Why Standards For Battle Cards Are A Good Idea
During the first week in August, Forrester launched the Battle Card Standards Group to address head on the challenges and opportunities that they face in creating competitive battle cards for sales teams. This group is meeting weekly to outline industry standards to help sales enablement professionals bridge the gap between what a myriad of groups create and what sales reps actually need to win in competitive deals.
Some challenges mentioned by participants include:
“Sales reps often ask for negative information about competitors – FUD (fear, uncertainty, or doubt) – but, customers usually react negatively when reps say derogatory things about competitors.”
“We struggle to map our battle cards to (1) different selling situations or engagement models (transactional vs. consultative) and (2) the levels of stakeholders that we are addressing (influencers, decision-makers, or purchasing professionals).”
“We structure battle cards in a way that reps can use directly in their conversations with customers.”
As a next step, on August 9, 2011, I will be hosting a Forrester teleconference to address how:
1. Organizational silos result in battle cards that are mashups of product and competitive intelligence rather than assets that help improve win rates in competitive deals.
2. Gaps between battle card users (sales reps) and creators (corporate groups) are too wide to remedy by having sales “tell corporate what they need.”
3. Industry standards for battle cards become a common ground for creators and users of battle cards to line up their expectations and delivery.

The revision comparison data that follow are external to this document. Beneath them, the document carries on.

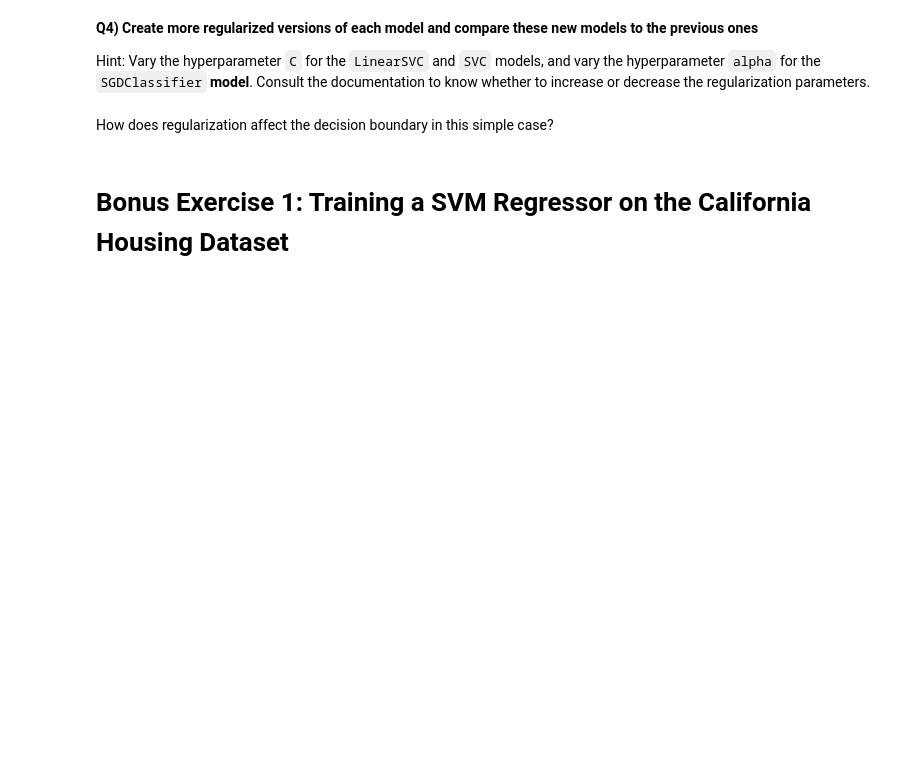
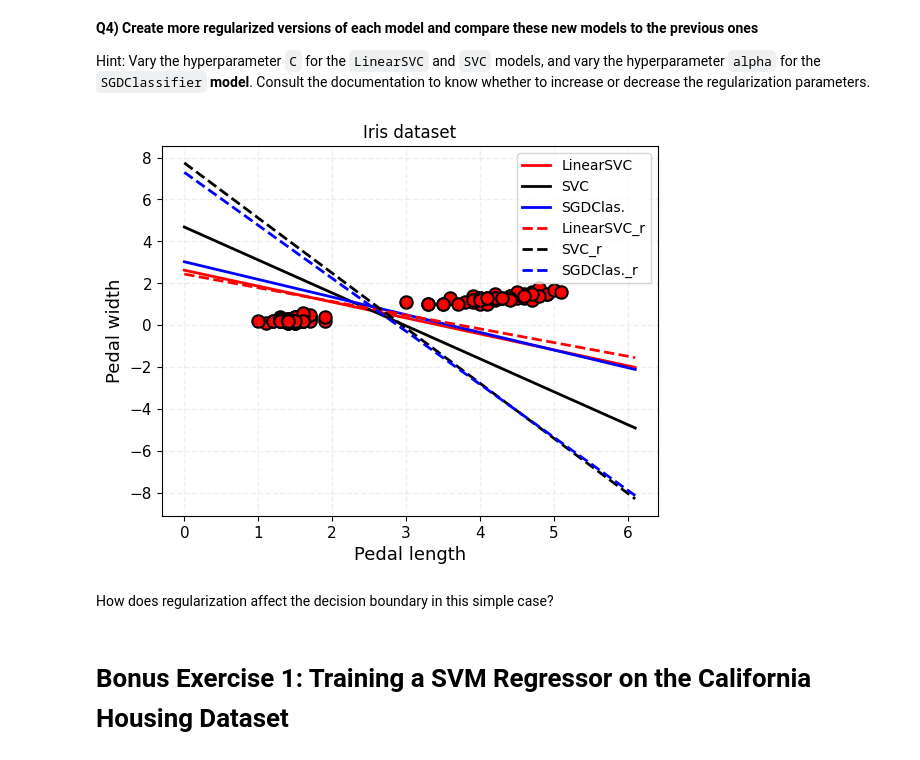
Before and after one commit to mojanshadkar/2023_ML_EES, a Jupyter notebook: Labs/S2_1_SVM.ipynb, the cells around one changed output. Saved outputs shown, nothing was run; the diff lists cells and outputs as text; code cells hidden in the pictures; blank space fills up the shorter version.

```diff
--- a/Labs/S2_1_SVM.ipynb
+++ b/Labs/S2_1_SVM.ipynb
@@ -159,49 +190,55 @@ plt.show()
 Hint: Vary the hyperparameter `C` for the `LinearSVC` and `SVC` models, and vary the hyperparameter `alpha` for the `SGDClassifier` **model**. Consult the documentation to know whether to increase or decrease the regularization parameters.
 # %%
 # Fit more regularized versions of the `LinearSVC` model
-irisSVC_r = LinearSVC(C=_____).fit(X,y)
+irisSVC_r = LinearSVC(C=0.1).fit(X,y)
 # %%
 # Fit more regularized versions of the `SVC` model
-irisSVC2_r = SVC(C=_____,______='_____').fit(X,y)
+irisSVC2_r = SVC(C=0.1,kernel='linear').fit(X,y)
 # %%
 # Fit more regularized versions of the `SGDClassifier` model
-irisSGDc_r = SGDClassifier(alpha=_________).fit(X,y)
+irisSGDc_r = SGDClassifier(alpha=0.01).fit(X,y)
 # %%
 # Compare the new decision boundaries to the old ones
 # Plot all three decision boundaries on the same labeled figure
 #########################################################################
 # Same as what you did to get the second figure
-___,___ = ______.____________(____,____)
-ax.scatter(________________________)
+fig,ax = plt.subplots(1,1)
+ax.scatter(X[:, 0], X[:, 1], s=80, color='r', edgecolor='k', linewidths=1.5)
 
 # Decision boundary: np.dot(W,x)+b = 0
-_ = ________(_______)
-__._____(_,_________,c='r',lw=2,label='LinearSVC')
-__._____(_,______________________,c='k',lw=2,label='SVC')
-__._____(_,______________________,c='b',lw=2,label='SGDClas.')
+x = np.linspace(X[:, 0].min() - 1, X[:, 0].max() + 1, 1000)
+ax.plot(x, yboundary, c='r', lw=2, label='LinearSVC')
+ax.plot(x_svc, decision_boundary_svc, c='k', lw=2, label='SVC')
+ax.plot(x_sgd, decision_boundary_sgd, c='b', lw=2, label='SGDClas.')
 #########################################################################
 # Now add the decision boundaries for the regularized models
 # Regularized LinearSVC model
 # Find the weights and intercept
-Wlsvc_r,Ilsvc_r = _____________,_____________
-ax.plot(x,_____________________________,c='r',lw=2,ls='--',label='LinearSVC_r')
+Wlsvc_r, Ilsvc_r = irisSVC_r.coef_[0], irisSVC_r.intercept_[0]
+yboundary_lsvc_r = -(Wlsvc_r[0] * x + Ilsvc_r) / Wlsvc_r[1]
+ax.plot(x, yboundary_lsvc_r,c='r',lw=2,ls='--',label='LinearSVC_r')
 # Regularized SVC model
 # Find the weights and intercept
-Wsvc_r,Isvc_r = _____________,_____________
-ax.plot(x,_____________________________,c='k',lw=2,ls='--',label='SVC_r')
+Wsvc_r, Isvc_r = irisSVC2_r.coef_[0], irisSVC2_r.intercept_[0]
+yboundary_svc_r = - (Wsvc_r[0] * x + Isvc_r) / Wsvc_r[1]
+
+ax.plot(x,yboundary_svc_r,c='k',lw=2,ls='--',label='SVC_r')
 # Regularized SGDClassifier model
 # Find the weights and intercept
-Wsgdc_r,Isgdc_r = _____________,_____________
-ax.plot(x,_____________________________,c='b',lw=2,ls='--',label='SGDClas._r')
+Wsgdc_r, Isgdc_r = irisSGDc_r.coef_[0], irisSGDc_r.intercept_[0]
+yboundary_sgdc_r = - (Wsgdc_r[0] * x + Isgdc_r) / Wsgdc_r[1]
+ax.plot(x,yboundary_sgdc_r,c='b',lw=2,ls='--',label='SGDClas._r')
 #########################################################################
 # Same as what you did to get the second figure
 ax.legend()
 ax.set_xlabel("Pedal length",fontdict={'size':13})
 ax.set_ylabel("Pedal width",fontdict={'size':13})
 ax.set_title('Iris dataset')
 ax.tick_params(axis='both', which='major', labelsize=11)
 ax.grid(alpha=0.2,ls='--',lw=1)
 plt.show()
+# %% [output]
+[figure, added]
 # %% [markdown]
 How does regularization affect the decision boundary in this simple case?
 # %% [markdown]
```
Also changed, not shown: parts of 9 cells of this notebook.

If you are a stakeholder in the battle card arena, please engage in the conversation, share your comments here, join the teleconference tomorrow, or participate in the Standards Group.